What to do: Whenever "reads" occurs in a line of the material, list that line.

= Beginning of Section =

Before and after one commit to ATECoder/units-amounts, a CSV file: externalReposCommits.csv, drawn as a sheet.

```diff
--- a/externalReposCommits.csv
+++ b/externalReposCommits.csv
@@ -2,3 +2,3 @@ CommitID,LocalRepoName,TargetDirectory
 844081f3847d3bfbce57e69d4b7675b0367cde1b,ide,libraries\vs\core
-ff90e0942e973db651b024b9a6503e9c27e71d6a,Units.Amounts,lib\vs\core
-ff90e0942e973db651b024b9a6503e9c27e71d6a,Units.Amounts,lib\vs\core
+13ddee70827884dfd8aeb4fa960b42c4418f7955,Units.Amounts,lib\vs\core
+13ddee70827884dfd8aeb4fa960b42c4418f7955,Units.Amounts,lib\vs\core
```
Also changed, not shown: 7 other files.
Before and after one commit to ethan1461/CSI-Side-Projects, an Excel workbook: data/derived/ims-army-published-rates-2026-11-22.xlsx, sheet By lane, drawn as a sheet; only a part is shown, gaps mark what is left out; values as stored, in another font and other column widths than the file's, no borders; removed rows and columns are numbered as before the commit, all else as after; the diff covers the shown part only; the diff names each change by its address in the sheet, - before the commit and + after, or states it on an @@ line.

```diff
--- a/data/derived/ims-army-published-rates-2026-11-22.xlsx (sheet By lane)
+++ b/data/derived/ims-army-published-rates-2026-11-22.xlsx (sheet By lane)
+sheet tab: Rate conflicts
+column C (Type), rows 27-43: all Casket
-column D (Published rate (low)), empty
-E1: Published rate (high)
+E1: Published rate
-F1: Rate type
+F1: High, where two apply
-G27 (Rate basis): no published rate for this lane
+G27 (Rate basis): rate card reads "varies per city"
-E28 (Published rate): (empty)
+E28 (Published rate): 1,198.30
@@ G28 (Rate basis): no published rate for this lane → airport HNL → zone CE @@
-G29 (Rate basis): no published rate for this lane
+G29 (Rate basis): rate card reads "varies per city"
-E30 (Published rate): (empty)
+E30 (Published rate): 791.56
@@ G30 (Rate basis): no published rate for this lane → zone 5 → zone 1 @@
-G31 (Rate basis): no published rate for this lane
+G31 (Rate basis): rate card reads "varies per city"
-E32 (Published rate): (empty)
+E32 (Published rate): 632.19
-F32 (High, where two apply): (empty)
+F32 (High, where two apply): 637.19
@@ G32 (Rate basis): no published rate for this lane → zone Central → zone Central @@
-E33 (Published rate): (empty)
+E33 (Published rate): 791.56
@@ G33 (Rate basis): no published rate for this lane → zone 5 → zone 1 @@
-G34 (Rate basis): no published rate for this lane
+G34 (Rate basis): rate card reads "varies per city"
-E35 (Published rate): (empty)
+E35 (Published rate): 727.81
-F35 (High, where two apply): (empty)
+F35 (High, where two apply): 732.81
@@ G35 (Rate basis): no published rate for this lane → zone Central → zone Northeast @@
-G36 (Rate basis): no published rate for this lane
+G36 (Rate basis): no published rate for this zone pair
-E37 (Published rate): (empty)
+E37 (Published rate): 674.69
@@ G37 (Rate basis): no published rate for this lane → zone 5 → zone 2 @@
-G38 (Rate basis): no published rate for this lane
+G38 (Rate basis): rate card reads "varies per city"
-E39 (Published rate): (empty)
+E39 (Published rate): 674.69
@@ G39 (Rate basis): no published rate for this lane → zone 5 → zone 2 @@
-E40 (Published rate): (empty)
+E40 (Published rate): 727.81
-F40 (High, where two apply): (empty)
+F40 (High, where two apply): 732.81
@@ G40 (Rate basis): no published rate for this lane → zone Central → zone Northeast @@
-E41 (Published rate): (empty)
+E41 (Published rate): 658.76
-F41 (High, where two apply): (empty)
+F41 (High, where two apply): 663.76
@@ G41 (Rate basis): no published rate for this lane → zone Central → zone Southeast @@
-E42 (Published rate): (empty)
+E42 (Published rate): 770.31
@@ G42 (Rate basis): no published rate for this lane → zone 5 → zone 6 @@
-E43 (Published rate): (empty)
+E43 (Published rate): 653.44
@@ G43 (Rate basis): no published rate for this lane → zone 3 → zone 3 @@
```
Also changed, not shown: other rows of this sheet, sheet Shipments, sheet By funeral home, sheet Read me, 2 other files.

= End of Section =

Answer section:
+G27 (Rate basis): rate card reads "varies per city"
+G29 (Rate basis): rate card reads "varies per city"
+G31 (Rate basis): rate card reads "varies per city"
+G34 (Rate basis): rate card reads "varies per city"
+G38 (Rate basis): rate card reads "varies per city"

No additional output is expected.